TASK INPUTS START

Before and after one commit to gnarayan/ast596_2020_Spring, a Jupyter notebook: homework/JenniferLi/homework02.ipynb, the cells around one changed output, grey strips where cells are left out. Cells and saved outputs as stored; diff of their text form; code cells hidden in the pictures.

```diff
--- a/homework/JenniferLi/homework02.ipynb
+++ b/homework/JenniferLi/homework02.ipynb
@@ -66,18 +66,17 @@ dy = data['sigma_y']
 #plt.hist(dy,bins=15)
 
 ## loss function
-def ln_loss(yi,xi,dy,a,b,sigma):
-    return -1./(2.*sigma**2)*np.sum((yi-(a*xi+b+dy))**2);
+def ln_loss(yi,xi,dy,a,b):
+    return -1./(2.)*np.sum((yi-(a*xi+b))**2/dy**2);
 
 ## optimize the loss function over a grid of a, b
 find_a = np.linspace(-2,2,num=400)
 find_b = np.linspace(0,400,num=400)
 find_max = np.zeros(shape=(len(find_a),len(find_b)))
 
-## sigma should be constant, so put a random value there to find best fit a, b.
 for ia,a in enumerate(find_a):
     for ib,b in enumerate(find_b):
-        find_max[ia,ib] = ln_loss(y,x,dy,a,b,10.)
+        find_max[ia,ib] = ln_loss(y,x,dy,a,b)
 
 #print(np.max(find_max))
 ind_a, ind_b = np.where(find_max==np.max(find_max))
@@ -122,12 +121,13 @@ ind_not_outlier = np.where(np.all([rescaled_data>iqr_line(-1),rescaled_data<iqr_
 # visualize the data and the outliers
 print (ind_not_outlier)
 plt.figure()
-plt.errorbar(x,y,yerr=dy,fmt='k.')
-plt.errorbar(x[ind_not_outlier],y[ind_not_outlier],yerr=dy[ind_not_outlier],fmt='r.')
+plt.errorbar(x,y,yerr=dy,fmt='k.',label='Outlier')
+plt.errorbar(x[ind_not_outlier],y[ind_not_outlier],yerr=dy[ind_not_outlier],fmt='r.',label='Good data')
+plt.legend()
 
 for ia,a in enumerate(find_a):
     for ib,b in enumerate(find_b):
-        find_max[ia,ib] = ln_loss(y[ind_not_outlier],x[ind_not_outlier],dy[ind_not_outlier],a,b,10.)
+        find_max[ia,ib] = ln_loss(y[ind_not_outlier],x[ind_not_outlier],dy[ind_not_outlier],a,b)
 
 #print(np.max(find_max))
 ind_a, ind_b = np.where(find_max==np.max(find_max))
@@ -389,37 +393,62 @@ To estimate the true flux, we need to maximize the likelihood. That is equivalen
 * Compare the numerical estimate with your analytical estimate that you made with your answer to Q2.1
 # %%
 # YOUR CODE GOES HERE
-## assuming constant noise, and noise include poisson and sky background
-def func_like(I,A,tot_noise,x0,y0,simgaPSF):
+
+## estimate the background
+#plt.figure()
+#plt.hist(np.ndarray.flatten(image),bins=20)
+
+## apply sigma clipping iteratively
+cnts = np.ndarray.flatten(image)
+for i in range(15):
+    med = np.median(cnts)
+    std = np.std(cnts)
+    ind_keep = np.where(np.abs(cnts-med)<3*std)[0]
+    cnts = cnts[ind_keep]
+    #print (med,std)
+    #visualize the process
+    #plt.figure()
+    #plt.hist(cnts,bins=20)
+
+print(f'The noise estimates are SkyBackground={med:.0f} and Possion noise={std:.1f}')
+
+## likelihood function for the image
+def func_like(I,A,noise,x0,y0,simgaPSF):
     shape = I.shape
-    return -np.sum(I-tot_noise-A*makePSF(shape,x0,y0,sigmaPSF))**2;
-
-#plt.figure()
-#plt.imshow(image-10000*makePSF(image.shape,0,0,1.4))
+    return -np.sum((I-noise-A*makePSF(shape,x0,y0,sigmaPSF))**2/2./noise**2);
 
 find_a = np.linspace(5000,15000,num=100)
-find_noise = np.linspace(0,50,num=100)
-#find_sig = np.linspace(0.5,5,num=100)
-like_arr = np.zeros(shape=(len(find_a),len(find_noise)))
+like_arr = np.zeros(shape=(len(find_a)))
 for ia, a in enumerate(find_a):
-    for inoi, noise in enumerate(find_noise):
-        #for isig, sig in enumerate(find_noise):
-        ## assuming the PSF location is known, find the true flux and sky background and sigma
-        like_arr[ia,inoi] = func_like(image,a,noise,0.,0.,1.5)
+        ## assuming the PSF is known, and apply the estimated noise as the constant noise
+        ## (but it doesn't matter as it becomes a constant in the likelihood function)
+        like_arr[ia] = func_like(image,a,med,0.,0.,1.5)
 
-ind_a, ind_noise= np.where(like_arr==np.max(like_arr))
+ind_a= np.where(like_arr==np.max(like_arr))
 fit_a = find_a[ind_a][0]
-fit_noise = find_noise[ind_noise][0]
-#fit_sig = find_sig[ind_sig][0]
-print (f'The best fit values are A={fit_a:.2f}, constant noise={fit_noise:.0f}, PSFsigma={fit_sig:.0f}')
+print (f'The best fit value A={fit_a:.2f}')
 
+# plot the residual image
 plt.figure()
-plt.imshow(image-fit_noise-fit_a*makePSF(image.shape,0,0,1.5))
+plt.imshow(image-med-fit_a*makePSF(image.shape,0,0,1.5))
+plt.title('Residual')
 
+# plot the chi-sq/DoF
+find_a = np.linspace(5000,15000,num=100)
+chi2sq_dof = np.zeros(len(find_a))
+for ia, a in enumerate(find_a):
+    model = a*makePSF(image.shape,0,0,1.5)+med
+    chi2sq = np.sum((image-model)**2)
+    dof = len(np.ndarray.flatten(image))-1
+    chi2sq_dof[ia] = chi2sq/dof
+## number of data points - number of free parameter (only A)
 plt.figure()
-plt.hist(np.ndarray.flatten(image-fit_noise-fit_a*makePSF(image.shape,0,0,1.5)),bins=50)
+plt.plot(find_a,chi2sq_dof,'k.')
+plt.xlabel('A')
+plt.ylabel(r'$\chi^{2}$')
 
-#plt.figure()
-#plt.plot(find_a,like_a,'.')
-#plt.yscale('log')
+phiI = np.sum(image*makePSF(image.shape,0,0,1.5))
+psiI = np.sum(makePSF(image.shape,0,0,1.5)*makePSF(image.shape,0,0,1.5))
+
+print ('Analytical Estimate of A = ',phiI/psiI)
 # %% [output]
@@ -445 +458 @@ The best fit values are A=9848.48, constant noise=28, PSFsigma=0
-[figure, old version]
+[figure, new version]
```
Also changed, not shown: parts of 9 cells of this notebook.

TASK INPUTS END

## WHAT TO DO
Nothing in the records may change; write them out again in full.

## ANSWER BELOW
Before and after one commit to gnarayan/ast596_2020_Spring, a Jupyter notebook: homework/JenniferLi/homework02.ipynb, the cells around one changed output, grey strips where cells are left out. Cells and saved outputs as stored; diff of their text form; code cells hidden in the pictures.

```diff
--- a/homework/JenniferLi/homework02.ipynb
+++ b/homework/JenniferLi/homework02.ipynb
@@ -66,18 +66,17 @@ dy = data['sigma_y']
 #plt.hist(dy,bins=15)
 
 ## loss function
-def ln_loss(yi,xi,dy,a,b,sigma):
-    return -1./(2.*sigma**2)*np.sum((yi-(a*xi+b+dy))**2);
+def ln_loss(yi,xi,dy,a,b):
+    return -1./(2.)*np.sum((yi-(a*xi+b))**2/dy**2);
 
 ## optimize the loss function over a grid of a, b
 find_a = np.linspace(-2,2,num=400)
 find_b = np.linspace(0,400,num=400)
 find_max = np.zeros(shape=(len(find_a),len(find_b)))
 
-## sigma should be constant, so put a random value there to find best fit a, b.
 for ia,a in enumerate(find_a):
     for ib,b in enumerate(find_b):
-        find_max[ia,ib] = ln_loss(y,x,dy,a,b,10.)
+        find_max[ia,ib] = ln_loss(y,x,dy,a,b)
 
 #print(np.max(find_max))
 ind_a, ind_b = np.where(find_max==np.max(find_max))
@@ -122,12 +121,13 @@ ind_not_outlier = np.where(np.all([rescaled_data>iqr_line(-1),rescaled_data<iqr_
 # visualize the data and the outliers
 print (ind_not_outlier)
 plt.figure()
-plt.errorbar(x,y,yerr=dy,fmt='k.')
-plt.errorbar(x[ind_not_outlier],y[ind_not_outlier],yerr=dy[ind_not_outlier],fmt='r.')
+plt.errorbar(x,y,yerr=dy,fmt='k.',label='Outlier')
+plt.errorbar(x[ind_not_outlier],y[ind_not_outlier],yerr=dy[ind_not_outlier],fmt='r.',label='Good data')
+plt.legend()
 
 for ia,a in enumerate(find_a):
     for ib,b in enumerate(find_b):
-        find_max[ia,ib] = ln_loss(y[ind_not_outlier],x[ind_not_outlier],dy[ind_not_outlier],a,b,10.)
+        find_max[ia,ib] = ln_loss(y[ind_not_outlier],x[ind_not_outlier],dy[ind_not_outlier],a,b)
 
 #print(np.max(find_max))
 ind_a, ind_b = np.where(find_max==np.max(find_max))
@@ -389,37 +393,62 @@ To estimate the true flux, we need to maximize the likelihood. That is equivalen
 * Compare the numerical estimate with your analytical estimate that you made with your answer to Q2.1
 # %%
 # YOUR CODE GOES HERE
-## assuming constant noise, and noise include poisson and sky background
-def func_like(I,A,tot_noise,x0,y0,simgaPSF):
+
+## estimate the background
+#plt.figure()
+#plt.hist(np.ndarray.flatten(image),bins=20)
+
+## apply sigma clipping iteratively
+cnts = np.ndarray.flatten(image)
+for i in range(15):
+    med = np.median(cnts)
+    std = np.std(cnts)
+    ind_keep = np.where(np.abs(cnts-med)<3*std)[0]
+    cnts = cnts[ind_keep]
+    #print (med,std)
+    #visualize the process
+    #plt.figure()
+    #plt.hist(cnts,bins=20)
+
+print(f'The noise estimates are SkyBackground={med:.0f} and Possion noise={std:.1f}')
+
+## likelihood function for the image
+def func_like(I,A,noise,x0,y0,simgaPSF):
     shape = I.shape
-    return -np.sum(I-tot_noise-A*makePSF(shape,x0,y0,sigmaPSF))**2;
-
-#plt.figure()
-#plt.imshow(image-10000*makePSF(image.shape,0,0,1.4))
+    return -np.sum((I-noise-A*makePSF(shape,x0,y0,sigmaPSF))**2/2./noise**2);
 
 find_a = np.linspace(5000,15000,num=100)
-find_noise = np.linspace(0,50,num=100)
-#find_sig = np.linspace(0.5,5,num=100)
-like_arr = np.zeros(shape=(len(find_a),len(find_noise)))
+like_arr = np.zeros(shape=(len(find_a)))
 for ia, a in enumerate(find_a):
-    for inoi, noise in enumerate(find_noise):
-        #for isig, sig in enumerate(find_noise):
-        ## assuming the PSF location is known, find the true flux and sky background and sigma
-        like_arr[ia,inoi] = func_like(image,a,noise,0.,0.,1.5)
+        ## assuming the PSF is known, and apply the estimated noise as the constant noise
+        ## (but it doesn't matter as it becomes a constant in the likelihood function)
+        like_arr[ia] = func_like(image,a,med,0.,0.,1.5)
 
-ind_a, ind_noise= np.where(like_arr==np.max(like_arr))
+ind_a= np.where(like_arr==np.max(like_arr))
 fit_a = find_a[ind_a][0]
-fit_noise = find_noise[ind_noise][0]
-#fit_sig = find_sig[ind_sig][0]
-print (f'The best fit values are A={fit_a:.2f}, constant noise={fit_noise:.0f}, PSFsigma={fit_sig:.0f}')
+print (f'The best fit value A={fit_a:.2f}')
 
+# plot the residual image
 plt.figure()
-plt.imshow(image-fit_noise-fit_a*makePSF(image.shape,0,0,1.5))
+plt.imshow(image-med-fit_a*makePSF(image.shape,0,0,1.5))
+plt.title('Residual')
 
+# plot the chi-sq/DoF
+find_a = np.linspace(5000,15000,num=100)
+chi2sq_dof = np.zeros(len(find_a))
+for ia, a in enumerate(find_a):
+    model = a*makePSF(image.shape,0,0,1.5)+med
+    chi2sq = np.sum((image-model)**2)
+    dof = len(np.ndarray.flatten(image))-1
+    chi2sq_dof[ia] = chi2sq/dof
+## number of data points - number of free parameter (only A)
 plt.figure()
-plt.hist(np.ndarray.flatten(image-fit_noise-fit_a*makePSF(image.shape,0,0,1.5)),bins=50)
+plt.plot(find_a,chi2sq_dof,'k.')
+plt.xlabel('A')
+plt.ylabel(r'$\chi^{2}$')
 
-#plt.figure()
-#plt.plot(find_a,like_a,'.')
-#plt.yscale('log')
+phiI = np.sum(image*makePSF(image.shape,0,0,1.5))
+psiI = np.sum(makePSF(image.shape,0,0,1.5)*makePSF(image.shape,0,0,1.5))
+
+print ('Analytical Estimate of A = ',phiI/psiI)
 # %% [output]
@@ -445 +458 @@ The best fit values are A=9848.48, constant noise=28, PSFsigma=0
-[figure, old version]
+[figure, new version]
```
Also changed, not shown: parts of 9 cells of this notebook.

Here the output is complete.